Change in sleeping habits is a sign of elderly depression. The Department of Geriatric Medicine at Singapore General Hospital shares the signs and causes of elderly depression.
Depression in the elderly
Don’t be too quick to dismiss the sudden moodiness, withdrawal or incessant complaints about aches and pains from your elderly parents. These may be signs of elderly depression, a serious medical condition which can be prevented and treated.
“When one reaches late adulthood (65 years and above), one will inevitably experience physical decline and some form of loss – loss of health, spouse, family members or loss of income and independence,” says
Dr Kaysar Mamun, Senior Consultant at the
Department of Geriatric Medicine,
Singapore General Hospital (SGH), a member of the
In Singapore, depression strikes about six per cent of the elderly population aged 65 and above.
If depression is left untreated, it can adversely affect the elderly person’s ability to recover from serious medical conditions such as cancer and heart disease, adds Dr Mamun.
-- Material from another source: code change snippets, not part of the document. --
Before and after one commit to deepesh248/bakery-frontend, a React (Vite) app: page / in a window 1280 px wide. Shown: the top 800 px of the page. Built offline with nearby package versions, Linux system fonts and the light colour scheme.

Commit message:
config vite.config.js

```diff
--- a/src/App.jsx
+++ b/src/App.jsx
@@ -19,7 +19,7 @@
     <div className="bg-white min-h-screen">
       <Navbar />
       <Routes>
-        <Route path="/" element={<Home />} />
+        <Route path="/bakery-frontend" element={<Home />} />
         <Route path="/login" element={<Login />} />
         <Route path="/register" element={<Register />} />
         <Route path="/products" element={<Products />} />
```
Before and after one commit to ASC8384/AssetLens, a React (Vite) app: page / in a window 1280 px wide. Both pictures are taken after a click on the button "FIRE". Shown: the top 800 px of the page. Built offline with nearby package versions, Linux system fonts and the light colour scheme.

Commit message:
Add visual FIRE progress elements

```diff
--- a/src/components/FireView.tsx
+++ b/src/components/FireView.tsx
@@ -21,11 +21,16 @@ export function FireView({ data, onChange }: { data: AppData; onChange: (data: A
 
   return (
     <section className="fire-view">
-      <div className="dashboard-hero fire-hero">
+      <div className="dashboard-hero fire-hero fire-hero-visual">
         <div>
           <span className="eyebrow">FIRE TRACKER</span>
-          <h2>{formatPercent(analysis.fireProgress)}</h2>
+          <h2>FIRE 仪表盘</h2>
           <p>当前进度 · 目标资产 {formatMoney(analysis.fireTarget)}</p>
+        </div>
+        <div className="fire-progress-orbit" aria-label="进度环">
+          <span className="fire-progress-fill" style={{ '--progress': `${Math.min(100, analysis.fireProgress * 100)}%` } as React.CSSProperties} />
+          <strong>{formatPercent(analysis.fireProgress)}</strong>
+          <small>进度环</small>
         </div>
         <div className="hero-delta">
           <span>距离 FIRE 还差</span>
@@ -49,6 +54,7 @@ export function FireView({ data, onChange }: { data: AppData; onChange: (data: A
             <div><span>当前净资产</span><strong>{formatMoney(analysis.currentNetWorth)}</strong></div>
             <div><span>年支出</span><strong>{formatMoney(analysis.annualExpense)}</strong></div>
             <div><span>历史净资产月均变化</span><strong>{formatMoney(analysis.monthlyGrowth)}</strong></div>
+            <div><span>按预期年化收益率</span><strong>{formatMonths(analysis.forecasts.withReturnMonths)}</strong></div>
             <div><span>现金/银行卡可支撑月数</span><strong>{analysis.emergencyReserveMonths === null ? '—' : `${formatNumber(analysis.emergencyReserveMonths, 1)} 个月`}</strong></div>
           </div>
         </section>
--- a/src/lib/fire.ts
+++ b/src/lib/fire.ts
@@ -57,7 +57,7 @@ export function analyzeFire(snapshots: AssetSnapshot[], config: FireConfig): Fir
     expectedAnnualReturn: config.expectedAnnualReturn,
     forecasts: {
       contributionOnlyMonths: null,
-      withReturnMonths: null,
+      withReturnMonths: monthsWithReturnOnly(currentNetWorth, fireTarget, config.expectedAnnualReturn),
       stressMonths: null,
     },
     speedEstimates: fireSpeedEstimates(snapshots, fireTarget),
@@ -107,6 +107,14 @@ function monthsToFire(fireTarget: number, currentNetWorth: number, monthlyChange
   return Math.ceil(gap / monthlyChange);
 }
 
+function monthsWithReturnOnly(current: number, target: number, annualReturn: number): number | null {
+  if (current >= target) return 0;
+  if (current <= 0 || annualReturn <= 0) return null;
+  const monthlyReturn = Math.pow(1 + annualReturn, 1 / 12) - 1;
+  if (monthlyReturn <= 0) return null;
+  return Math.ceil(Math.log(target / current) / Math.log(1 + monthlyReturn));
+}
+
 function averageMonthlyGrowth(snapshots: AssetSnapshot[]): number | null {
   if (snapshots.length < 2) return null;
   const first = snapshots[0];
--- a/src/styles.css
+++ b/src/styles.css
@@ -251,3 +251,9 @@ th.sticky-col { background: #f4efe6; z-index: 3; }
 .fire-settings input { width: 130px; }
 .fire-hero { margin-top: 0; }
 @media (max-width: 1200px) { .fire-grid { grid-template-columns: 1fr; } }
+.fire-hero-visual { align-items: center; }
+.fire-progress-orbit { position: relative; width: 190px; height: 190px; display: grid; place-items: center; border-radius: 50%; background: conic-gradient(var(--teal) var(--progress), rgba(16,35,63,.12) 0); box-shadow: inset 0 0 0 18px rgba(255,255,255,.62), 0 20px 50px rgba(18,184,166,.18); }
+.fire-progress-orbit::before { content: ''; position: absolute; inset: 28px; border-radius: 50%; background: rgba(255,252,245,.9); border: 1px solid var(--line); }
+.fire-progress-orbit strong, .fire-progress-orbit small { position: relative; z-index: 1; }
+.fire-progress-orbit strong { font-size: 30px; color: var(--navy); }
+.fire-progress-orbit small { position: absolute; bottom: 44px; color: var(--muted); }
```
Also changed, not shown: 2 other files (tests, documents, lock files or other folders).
According to a 2010 report published in the Cleveland Clinic Journal of Medicine, depression worsens the outlook for elderly patients with heart failure.
Signs of elderly depression
Be alert for these signs of depression in yourself, your elderly parents or relatives:
- Feeling persistently sad, moody and down
- Becoming increasingly withdrawn (e.g. avoiding family and friends)
- Sudden change in eating habits (either eating too little or a lot)
- Change in sleeping habits (insomnia or the opposite, sleeping a lot more than usual)
- Poor concentration
- Always feeling tired
- Having negative feelings such as excessive guilt, worthlessness and helplessness
- Expressing suicidal thoughts
Causes of elderly depression
There are many causes of elderly depression. Being diagnosed with a serious medical illness such as cancer or having recently suffered from a disability such as stroke and heart attack can bring about depression.
Medications used to treat Parkinson disease, high blood pressure and high cholesterol can also trigger or worsen depression.
Read on for treatment and tips to cope with elderly depression.
- Loss of social support systems such as loss of spouse and close family members (bereavement), and children leaving home
- Social isolation or loneliness
- Being single, widowed or divorced